* _Task statement_: Copy out, from the data, each line containing the string "components".

* _Provided entries_:
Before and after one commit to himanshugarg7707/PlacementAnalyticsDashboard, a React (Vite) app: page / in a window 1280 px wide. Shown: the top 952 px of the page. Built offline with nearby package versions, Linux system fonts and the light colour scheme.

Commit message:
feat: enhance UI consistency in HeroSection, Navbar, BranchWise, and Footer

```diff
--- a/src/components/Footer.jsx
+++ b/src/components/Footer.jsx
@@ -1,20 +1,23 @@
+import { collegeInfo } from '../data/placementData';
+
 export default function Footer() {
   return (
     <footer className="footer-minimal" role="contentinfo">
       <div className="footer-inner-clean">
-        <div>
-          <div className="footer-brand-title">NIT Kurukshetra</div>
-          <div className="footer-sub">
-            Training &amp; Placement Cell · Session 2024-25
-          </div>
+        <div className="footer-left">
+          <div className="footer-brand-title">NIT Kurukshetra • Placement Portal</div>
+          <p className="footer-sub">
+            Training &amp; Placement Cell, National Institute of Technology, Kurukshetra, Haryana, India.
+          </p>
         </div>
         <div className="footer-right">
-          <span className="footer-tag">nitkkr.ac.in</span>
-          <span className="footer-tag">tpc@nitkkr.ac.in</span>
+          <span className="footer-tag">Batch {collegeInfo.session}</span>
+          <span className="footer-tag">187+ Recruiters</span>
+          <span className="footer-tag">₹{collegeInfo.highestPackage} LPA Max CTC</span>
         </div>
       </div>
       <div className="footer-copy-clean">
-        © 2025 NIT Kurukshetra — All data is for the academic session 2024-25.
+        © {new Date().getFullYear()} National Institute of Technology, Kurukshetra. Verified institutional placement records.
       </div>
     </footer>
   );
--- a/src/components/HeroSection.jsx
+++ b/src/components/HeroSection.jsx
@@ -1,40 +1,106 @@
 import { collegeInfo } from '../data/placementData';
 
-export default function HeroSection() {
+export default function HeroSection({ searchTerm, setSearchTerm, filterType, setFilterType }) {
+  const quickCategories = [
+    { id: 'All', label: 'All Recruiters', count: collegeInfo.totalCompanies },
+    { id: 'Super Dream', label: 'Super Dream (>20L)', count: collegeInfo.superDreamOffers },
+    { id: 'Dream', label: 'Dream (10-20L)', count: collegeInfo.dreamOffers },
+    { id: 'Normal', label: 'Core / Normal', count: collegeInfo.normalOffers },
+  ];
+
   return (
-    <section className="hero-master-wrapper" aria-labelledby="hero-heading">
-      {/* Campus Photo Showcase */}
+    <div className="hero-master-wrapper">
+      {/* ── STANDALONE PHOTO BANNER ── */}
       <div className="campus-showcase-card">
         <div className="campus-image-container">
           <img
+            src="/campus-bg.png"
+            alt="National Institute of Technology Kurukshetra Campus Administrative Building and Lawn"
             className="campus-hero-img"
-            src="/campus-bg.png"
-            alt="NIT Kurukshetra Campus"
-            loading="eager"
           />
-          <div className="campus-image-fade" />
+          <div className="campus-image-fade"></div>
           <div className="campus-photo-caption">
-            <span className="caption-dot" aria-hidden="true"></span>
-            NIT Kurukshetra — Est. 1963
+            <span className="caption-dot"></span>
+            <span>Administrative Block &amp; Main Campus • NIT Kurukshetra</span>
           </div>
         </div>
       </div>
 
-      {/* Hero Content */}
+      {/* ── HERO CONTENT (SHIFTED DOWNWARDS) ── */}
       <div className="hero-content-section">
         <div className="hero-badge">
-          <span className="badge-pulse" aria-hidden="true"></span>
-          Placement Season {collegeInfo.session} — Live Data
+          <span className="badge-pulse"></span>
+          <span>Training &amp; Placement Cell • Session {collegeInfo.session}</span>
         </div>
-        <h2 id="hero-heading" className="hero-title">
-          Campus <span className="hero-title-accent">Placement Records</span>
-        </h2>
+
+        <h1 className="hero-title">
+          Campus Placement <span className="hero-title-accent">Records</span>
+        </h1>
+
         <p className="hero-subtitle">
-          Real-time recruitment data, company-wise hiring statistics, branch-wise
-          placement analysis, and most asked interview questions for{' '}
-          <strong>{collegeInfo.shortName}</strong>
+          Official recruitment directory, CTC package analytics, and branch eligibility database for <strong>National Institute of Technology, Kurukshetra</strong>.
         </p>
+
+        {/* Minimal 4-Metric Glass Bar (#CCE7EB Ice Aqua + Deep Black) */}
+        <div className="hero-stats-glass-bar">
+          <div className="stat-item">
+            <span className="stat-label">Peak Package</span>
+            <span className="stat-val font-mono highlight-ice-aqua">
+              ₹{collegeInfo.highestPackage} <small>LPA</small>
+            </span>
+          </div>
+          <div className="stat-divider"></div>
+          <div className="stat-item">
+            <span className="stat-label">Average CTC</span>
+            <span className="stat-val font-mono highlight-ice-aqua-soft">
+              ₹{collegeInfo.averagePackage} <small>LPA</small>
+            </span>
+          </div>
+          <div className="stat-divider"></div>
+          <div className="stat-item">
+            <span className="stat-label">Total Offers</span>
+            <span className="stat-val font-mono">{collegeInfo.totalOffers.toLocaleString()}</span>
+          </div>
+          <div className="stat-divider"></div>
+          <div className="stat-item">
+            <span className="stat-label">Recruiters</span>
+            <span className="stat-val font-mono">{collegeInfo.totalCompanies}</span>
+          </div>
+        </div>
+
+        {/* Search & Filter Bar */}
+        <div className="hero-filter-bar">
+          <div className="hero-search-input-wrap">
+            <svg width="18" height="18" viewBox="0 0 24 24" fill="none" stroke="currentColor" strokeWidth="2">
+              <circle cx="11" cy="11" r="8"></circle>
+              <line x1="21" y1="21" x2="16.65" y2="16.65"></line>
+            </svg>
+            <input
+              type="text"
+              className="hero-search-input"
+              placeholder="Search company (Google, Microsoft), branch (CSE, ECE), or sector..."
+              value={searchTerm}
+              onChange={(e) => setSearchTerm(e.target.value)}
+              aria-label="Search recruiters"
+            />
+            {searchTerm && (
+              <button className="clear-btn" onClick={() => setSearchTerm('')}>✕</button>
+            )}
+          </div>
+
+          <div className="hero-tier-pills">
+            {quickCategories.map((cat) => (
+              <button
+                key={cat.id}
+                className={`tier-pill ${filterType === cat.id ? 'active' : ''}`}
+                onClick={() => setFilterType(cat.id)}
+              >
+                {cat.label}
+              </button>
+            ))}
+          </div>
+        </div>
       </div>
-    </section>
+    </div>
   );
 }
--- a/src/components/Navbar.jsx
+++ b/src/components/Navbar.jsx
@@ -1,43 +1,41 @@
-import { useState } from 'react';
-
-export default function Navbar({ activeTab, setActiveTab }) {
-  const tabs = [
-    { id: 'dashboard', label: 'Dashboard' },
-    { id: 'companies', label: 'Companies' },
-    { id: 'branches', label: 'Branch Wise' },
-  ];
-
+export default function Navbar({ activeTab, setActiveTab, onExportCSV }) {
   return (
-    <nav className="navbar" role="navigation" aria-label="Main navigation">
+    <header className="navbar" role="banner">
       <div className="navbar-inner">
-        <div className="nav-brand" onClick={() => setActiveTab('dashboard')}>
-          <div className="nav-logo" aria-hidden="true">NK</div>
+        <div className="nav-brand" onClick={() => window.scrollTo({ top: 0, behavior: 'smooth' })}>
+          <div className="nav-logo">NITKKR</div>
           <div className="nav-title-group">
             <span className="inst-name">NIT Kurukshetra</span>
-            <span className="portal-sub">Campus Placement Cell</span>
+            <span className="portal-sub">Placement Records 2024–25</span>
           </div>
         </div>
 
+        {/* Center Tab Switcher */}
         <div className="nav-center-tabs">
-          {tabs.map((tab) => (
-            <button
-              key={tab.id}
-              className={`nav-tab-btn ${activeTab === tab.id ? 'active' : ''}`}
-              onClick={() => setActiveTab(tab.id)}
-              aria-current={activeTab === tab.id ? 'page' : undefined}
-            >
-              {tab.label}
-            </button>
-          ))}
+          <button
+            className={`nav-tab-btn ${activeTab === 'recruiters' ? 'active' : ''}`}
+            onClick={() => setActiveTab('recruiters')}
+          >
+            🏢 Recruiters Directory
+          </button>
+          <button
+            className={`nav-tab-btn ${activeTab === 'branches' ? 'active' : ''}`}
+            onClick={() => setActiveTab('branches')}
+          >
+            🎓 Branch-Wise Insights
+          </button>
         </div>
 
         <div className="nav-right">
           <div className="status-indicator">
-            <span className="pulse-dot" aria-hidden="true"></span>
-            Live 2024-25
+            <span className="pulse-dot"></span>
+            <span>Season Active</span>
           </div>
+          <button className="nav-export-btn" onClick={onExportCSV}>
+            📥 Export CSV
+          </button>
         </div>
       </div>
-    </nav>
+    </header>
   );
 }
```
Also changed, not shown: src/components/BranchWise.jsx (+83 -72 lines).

* _Exercise response_:
--- a/src/components/Footer.jsx
+++ b/src/components/Footer.jsx
--- a/src/components/HeroSection.jsx
+++ b/src/components/HeroSection.jsx
--- a/src/components/Navbar.jsx
+++ b/src/components/Navbar.jsx
Also changed, not shown: src/components/BranchWise.jsx (+83 -72 lines).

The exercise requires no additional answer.